Optimal control. Linear quadratic methods.

*(English)*Zbl 0751.49013
Prentice Hall Information and System Sciences Series. Englewood Cliffs, NJ: Prentice Hall. xi, 380 p. (1990).

This book is the result of revising an earlier work by the authors [“Linear optimal control” (1971; Zbl 0321.49001)], motivated by the fact that in the past two decades a variety of directions in optimal control have evolved. The title has been changed to focus on linear- quadratic methods, as opposed to \(H^ \infty\) and \(L_ 1\) methods. Hence the book deals with linear plants and linear controllers to be designed such as to minimize quadratic performance criteria. Therefore material on relay control systems and dual-mode controllers has been omitted, whereas material on second variation theory, frequency shaping, loop recovery and controller reduction has been added. Many sections have been rewritten, especially on robustness and tracking. The aim of the book is to point out the engineering properties of the solution to the problems presented and to connect them to classical results and ideas.

The book consists of three major parts. Part I (chapters 1 to 4) introduces and outlines the basic theory of linear regulator/tracker, emphasizing time-invariant systems. The Hamilton-Jacobi equation is introduced using the principle of optimality. Finite-time as well as infinite-time problems are considered, including regulator design with a described degree of stability.

Part II (chapters 5 and 6) focusses on the engineering properties of the optimal regulator, such as sensitivity and robustness based on sensitivity functions and singular values. Also the effect of sector nonlinearities and time delay is studied. The relationship between quadratic index weight selection and closed-loop eigenvalues is investigated.

Part III (chapters 7 to 11) considers both deterministic and stochastic state estimation (Kalman-Bucy filter) robust controller design using state estimate feedback, loop transmission recovery and frequency shaping techniques. Since this approach may result in controllers of unacceptable high order, controller reduction methods are presented. Some practical aspects of digital implementation such as sampling time selection and anti-aliasing filter are discussed.

Some theoretical background relevant to the material in the book is summarized in the appendices.

This is a fine textbook written be leading authorities in the field of automatic control. It constructs bridges between familiar classical control engineering and modern control theory and is therefore recommended to graduate students as well as to practicing control engineers.

The book consists of three major parts. Part I (chapters 1 to 4) introduces and outlines the basic theory of linear regulator/tracker, emphasizing time-invariant systems. The Hamilton-Jacobi equation is introduced using the principle of optimality. Finite-time as well as infinite-time problems are considered, including regulator design with a described degree of stability.

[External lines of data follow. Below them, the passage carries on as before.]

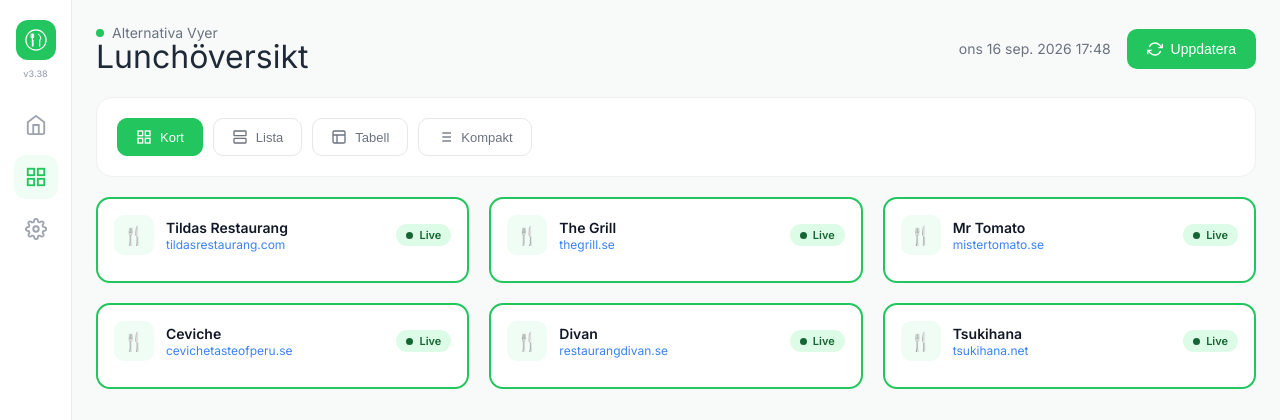
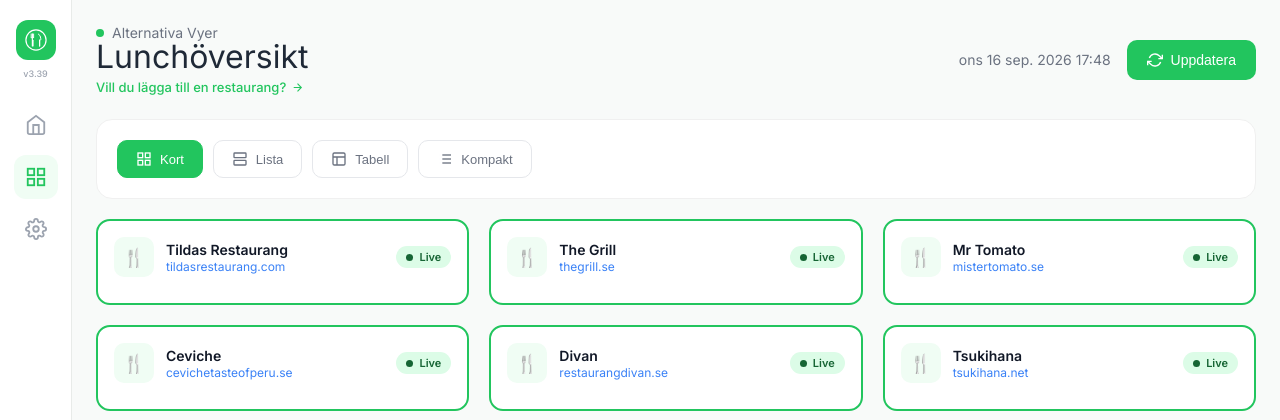
Before and after one commit to kafk/Lunch2, a Flask app: page /display in a window 1280 px wide. Shown: the top 420 px of the page. Run offline with Flask 3, Linux system fonts and the light colour scheme; data that the repository does not hold is empty.

Commit message:
Add 'Vill du lagga till en restaurang?' link to header in display page, bump version to 3.39

```diff
--- a/app.py
+++ b/app.py
@@ -34,7 +34,7 @@ app.secret_key = os.environ.get('SECRET_KEY', 'lunch-monitor-secret-key-2026')
 
 ADMIN_PASSWORD = os.environ.get('ADMIN_PASSWORD', '0126')
 
-VERSION = '3.38'
+VERSION = '3.39'
 URLS_FILE = 'urls.json'
 COLLECTION_NAME = 'restaurants'
 STAGING_FILE = 'staging.json'
--- a/templates/display.html
+++ b/templates/display.html
@@ -12,6 +12,12 @@
                 <span>Alternativa Vyer</span>
             </div>
             <h1 class="header-temp" style="font-size: 32px;">Lunchöversikt</h1>
+            <a href="/manage" class="header-add-link">
+                Vill du lägga till en restaurang?
+                <svg width="13" height="13" fill="none" stroke="currentColor" stroke-width="2" viewBox="0 0 24 24">
+                    <path d="M5 12h14M12 5l7 7-7 7"/>
+                </svg>
+            </a>
         </div>
     </div>
     <div class="header-right">
@@ -26,7 +32,6 @@
     </div>
 </div>
 
-<!-- View Toggle -->
 <!-- View Toggle -->
 <div class="card" style="margin-bottom: 20px;">
     <div class="view-toggle">
@@ -143,6 +148,23 @@
             max-width: none;
             width: calc(100vw - 72px);
         }
+    }
+
+    .header-add-link {
+        display: inline-flex;
+        align-items: center;
+        gap: 5px;
+        font-size: 13px;
+        color: #22c55e;
+        text-decoration: none;
+        margin-top: 6px;
+        font-weight: 500;
+        transition: color 0.15s ease, opacity 0.15s ease;
+    }
+
+    .header-add-link:hover {
+        color: #16a34a;
+        text-decoration: underline;
     }
 
     /* Floating Day/Week Toggle above bottom nav on the right */
```
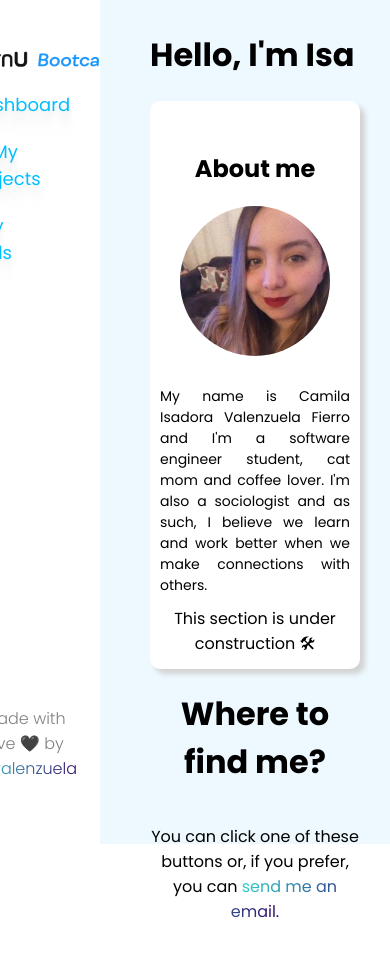
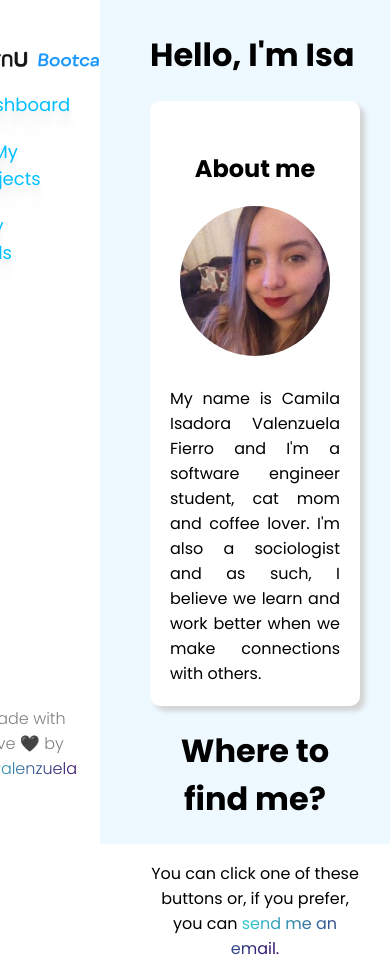
Before and after one commit to isavalenzuela/react_final, a React (Create React App) app: page / in a window 390 px wide. Before the commit the page ends 940 px from the top, so only its background shows below. Built offline with nearby package versions, Linux system fonts and the light colour scheme.

Commit message:
add style changes
wip

```diff
--- a/src/components/Dashboard.jsx
+++ b/src/components/Dashboard.jsx
@@ -16,7 +16,6 @@ const Dashboard = () => {
             I'm also a sociologist and as such, I believe we
             learn and work better when we make connections with others.
           </div>
-          <div>This section is under construction 🛠</div>
         </div>
         <p className='contact-me--title'>Where to find me?</p>
         <div className='contact-me--container'>
--- a/src/layout/LayoutView.css
+++ b/src/layout/LayoutView.css
@@ -102,9 +102,11 @@
 }
 
 .about-me--desc {
-  font-size: 14px;
+  font-size: 16px;
   margin-top: 50px;
   text-align: justify;
+  margin-right: 10px;
+  margin-bottom: 10px;
 }
 
 .contact-me--title {
@@ -188,7 +190,7 @@
   }
 
   .about-me--desc {
-    margin: 0px 10px;
+    margin: 0px 10px 10px 10px;
     text-align: justify;
   }
 
@@ -228,7 +230,7 @@
   }
 
   .about-me--desc {
-    margin-top: 0px;
+    margin: 0px 10px 10px 10px;
     text-align: justify;
   }
 
```
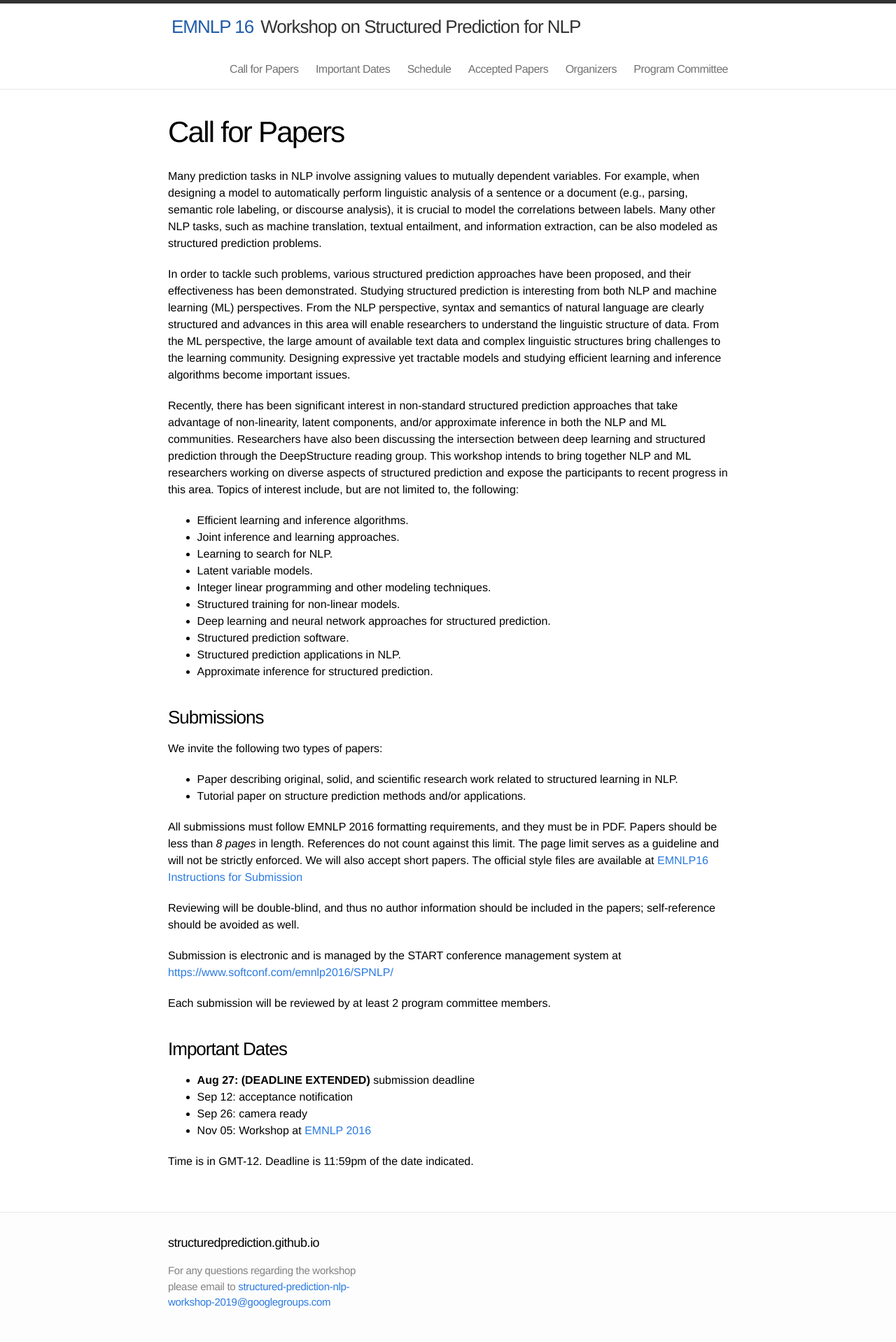
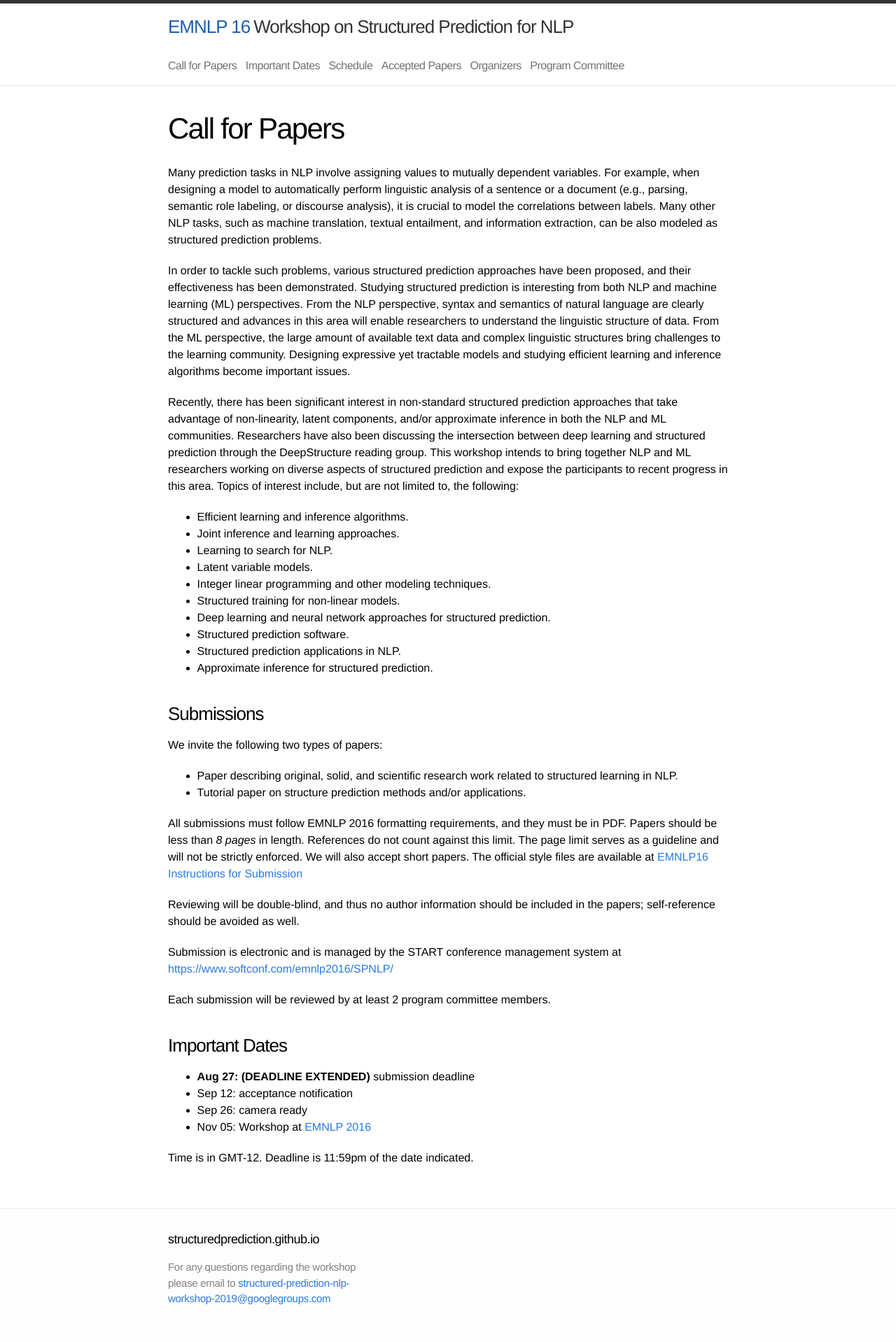
Before and after one commit to structuredprediction/structuredprediction.github.io, a Jekyll site: the page built from EMNLP16/1_cfp.md, in a window 1280 px wide. Shown: the whole page at 70% size. Built offline with Jekyll 4.4.1, drawn with Linux system fonts in a browser that asks for light colours.

Commit message:
Fix header line break and flush left

```diff
--- a/css/main.css
+++ b/css/main.css
@@ -62,18 +62,19 @@
   line-height: 56px;
   position: relative;
   z-index: 1;
-  padding: 5px;
+  padding-top: 5px;
+  padding-right: 5px;
 }
 
 .site-nav {
-  float: right;
+  float: left;
   line-height: 56px;
 }
 
 .site-nav .menu-icon { display: none; }
 
 .site-nav .page-link {
-  margin-left: 20px;
+  margin-right: .5em;
   color: #727272;
   letter-spacing: -.5px;
 }
```
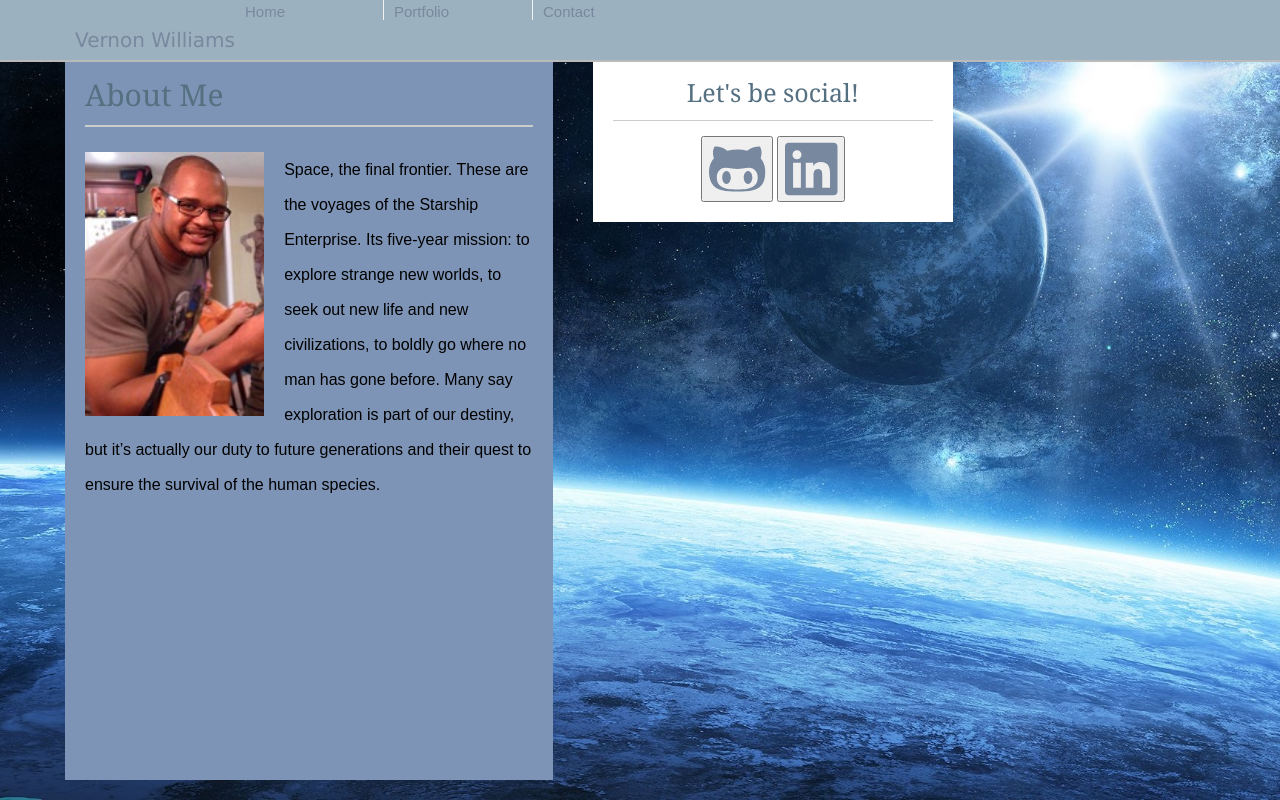
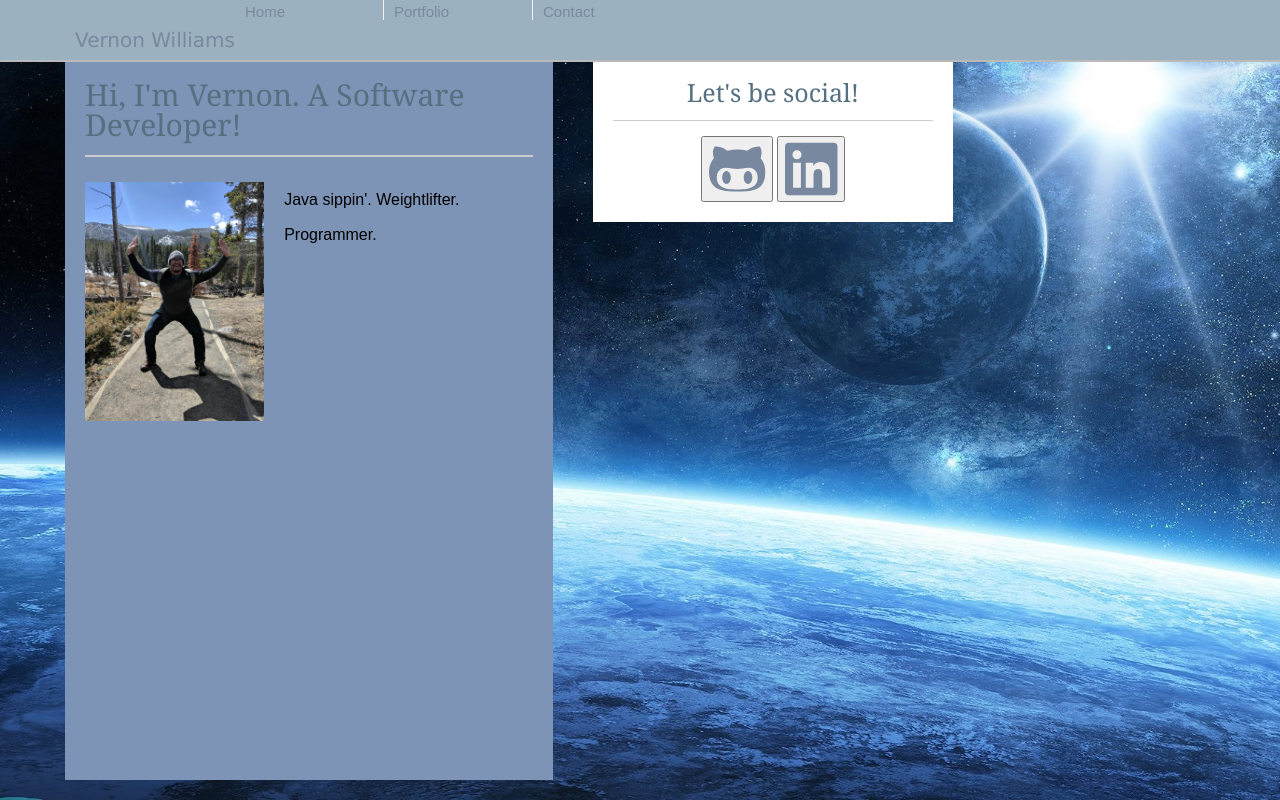
Before and after one commit to Voxenn/Responsive-Portfolio, a PHP site: page /index.php in a window 1280 px wide. Run offline with PHP 8.4, Linux system fonts and the light colour scheme; some libraries are stand-ins or nearby versions.

Commit message:
Begin to change portfolio.

```diff
--- a/index.html
+++ b/index.html
@@ -30,18 +30,12 @@
   </header>
   <div class="container clearfix">
     <section id="home-info">
-    <h2>About Me</h2>
+    <h2>Hi, I'm Vernon. A Software Developer!</h2>
 
-    <img id="about-img" class="clearfix" src="assets/images/about-pic-136x200.jpg" alt="Vernon Williams">
+    <img id="about-img" class="clearfix" src="assets/images/vern.jpg" alt="Vernon Williams">
 
       <p>
-        Space, the final frontier. These are the voyages of the Starship Enterprise.
-        Its five-year mission: to explore strange new worlds,
-        to seek out new life and new civilizations,
-        to boldly go where no man has gone before.
-        Many say exploration is part of our destiny,
-        but it’s actually our duty to future generations and their
-        quest to ensure the survival of the human species.
+        Java sippin'. Weightlifter. Programmer.
       </p>
 
 
```
Also changed, not shown: assets/css/styles.css (line endings or trailing spaces), assets/images/vern.jpg (added).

Part II (chapters 5 and 6) focusses on the engineering properties of the optimal regulator, such as sensitivity and robustness based on sensitivity functions and singular values. Also the effect of sector nonlinearities and time delay is studied. The relationship between quadratic index weight selection and closed-loop eigenvalues is investigated.

Part III (chapters 7 to 11) considers both deterministic and stochastic state estimation (Kalman-Bucy filter) robust controller design using state estimate feedback, loop transmission recovery and frequency shaping techniques. Since this approach may result in controllers of unacceptable high order, controller reduction methods are presented. Some practical aspects of digital implementation such as sampling time selection and anti-aliasing filter are discussed.

Some theoretical background relevant to the material in the book is summarized in the appendices.

This is a fine textbook written be leading authorities in the field of automatic control. It constructs bridges between familiar classical control engineering and modern control theory and is therefore recommended to graduate students as well as to practicing control engineers.

Reviewer: D.Franke (Hamburg)

##### MSC:

49N10 | Linear-quadratic optimal control problems |

49N05 | Linear optimal control problems |

49-01 | Introductory exposition (textbooks, tutorial papers, etc.) pertaining to calculus of variations and optimal control |

49N35 | Optimal feedback synthesis |

93E10 | Estimation and detection in stochastic control theory |

93E24 | Least squares and related methods for stochastic control systems |